(Hürriyet Newspaper, 22 January 2014)
Battle of the lenses.
No.1 camera placed at angle that looks
directly into the client's home. No.2
camera placed at an angle that looks
at the suspect's door.
The Sincan Major Crimes Court, which handles
objections to decisions made by the Ankara
Public Prosecutor, has delivered an interesting
ruling. The suit in question was opened when
tension developed between two neighbors because
of security cameras.
A woman named S.S. complained when she saw
that her neighbor S.K., with whom S.S. does not
get along, had installed a security camera aimed
at S.S.'s front door. In the petition submitted to
the prosecutor, lawyer Seçil Özdikmenli noted that
the sound and view-capable camera was looking
at her client S.S.'s front door. The petition asserted
that "people coming and going are observed. This
is a violation of the sanctity of private life."
S.S. wanted S.K. to be penalized for this but Public
Prosecutor Hasan Dursun found that S.K., who lives
alone, had installed the camera for her own security
and that there was no evidence that S.K. had any
intention of violating S.S.'s privacy.
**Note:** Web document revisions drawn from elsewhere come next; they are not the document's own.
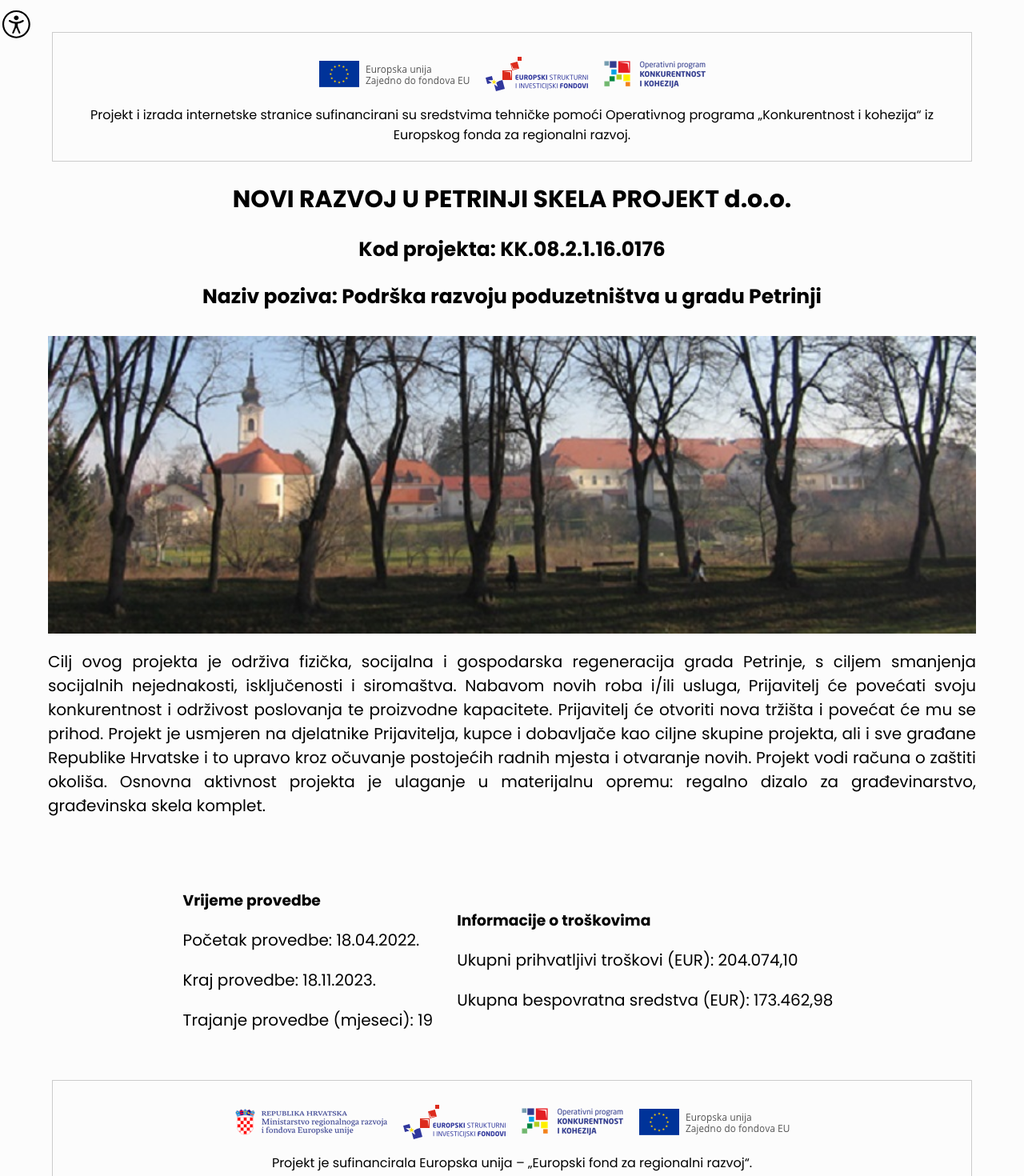
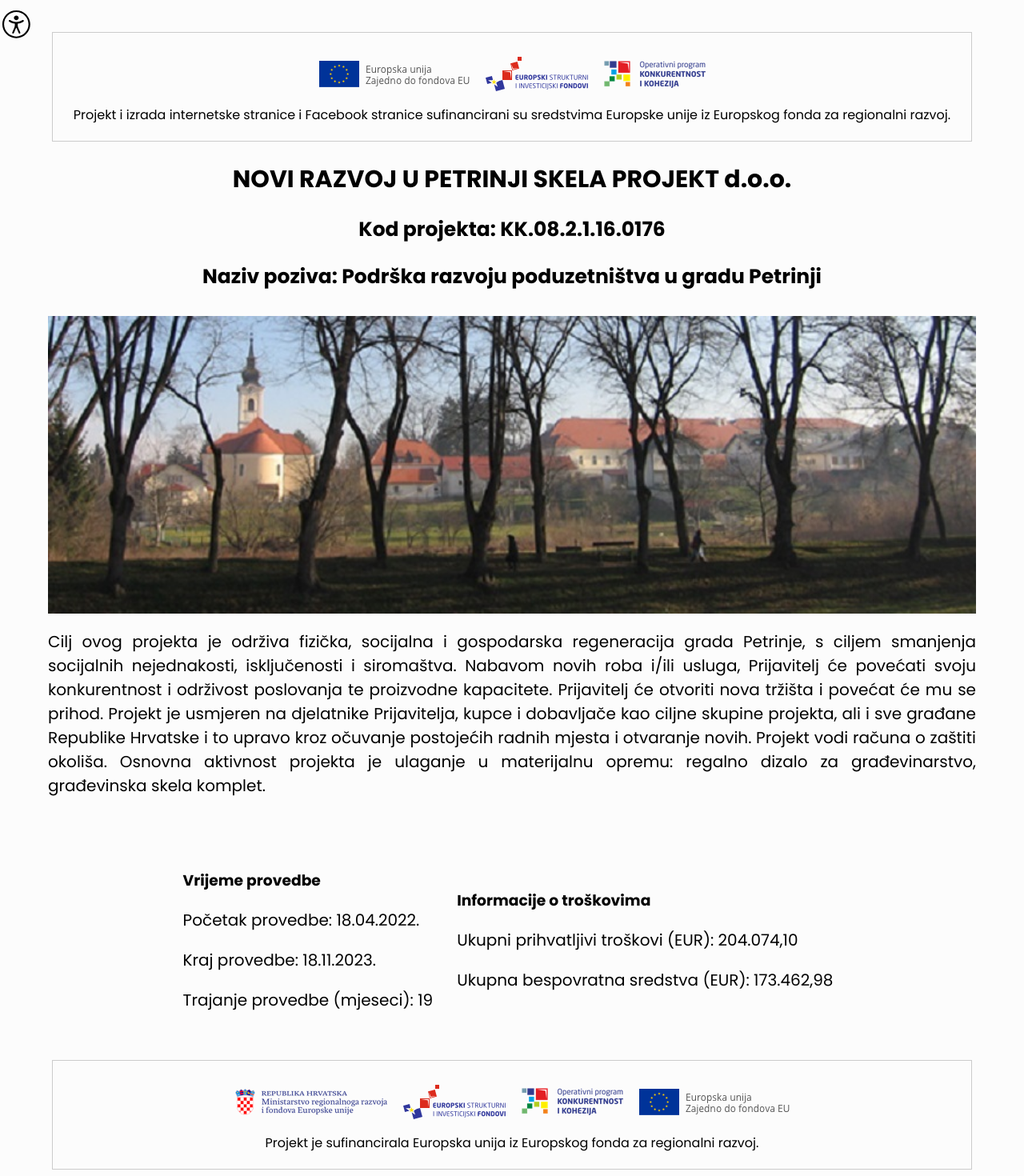
Before and after one commit to iivkov/skela-projekt, a React (Create React App) app: page /EU-projekti in a window 1280 px wide. Shown: the part 100-1570 px from the top of the page at 80% size. Built offline with nearby package versions, Linux system fonts and the light colour scheme.

Commit message:
novi build

```diff
--- a/src/components/EUnoteProject.js
+++ b/src/components/EUnoteProject.js
@@ -20,7 +20,7 @@
         <a href="https://european-union.europa.eu/index_hr" target="_blank" rel="noopener noreferrer">
             <div className="image"><img src={EU_logo} alt="Zastava Europske unije"/></div>
         </a>
-        <div className="text">Projekt je sufinancirala Europska unija – „Europski fond za regionalni razvoj“.</div>
+        <div className="text">Projekt je sufinancirala Europska unija iz Europskog fonda za regionalni razvoj.</div>
     </div>
   )
 }
--- a/src/components/EUnoteSite.js
+++ b/src/components/EUnoteSite.js
@@ -16,7 +16,7 @@
         <a href="https://opzo-opkk.hr/" target="_blank" rel="noopener noreferrer">
             <div className="image"><img src={OPKK_logo} alt="Logotip Operativnog programa Konkurentnost i kohezija" /></div>
         </a>
-        <div className="text">Projekt i izrada internetske stranice sufinancirani su sredstvima tehničke pomoći Operativnog programa „Konkurentnost i kohezija“ iz Europskog fonda za regionalni razvoj.</div>
+        <div className="text">Projekt i izrada internetske stranice i Facebook stranice sufinancirani su sredstvima Europske unije iz Europskog fonda za regionalni razvoj.</div>
     </div>
   )
 }
```
Also changed, not shown: 1 other file (tests, documents, lock files or other folders).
Dursun declared
that there were no grounds for the suit to proceed.
The Sincan court, however, in response to lawyer
Özdikmenli's objection to Dursun's ruling, voided
the prosecutor's decision, noting that "there are
sufficient grounds for a suit against the suspect to
Prosecutor Dursun then reevaluated the case (!) and
prepared a new indictment, asserting that "the suspect
installed a camera with a view of the complainant's
home and is therefore guilty of violating the complainant's
privacy." Dursun asked for a sentence of from one to
three years for S.K.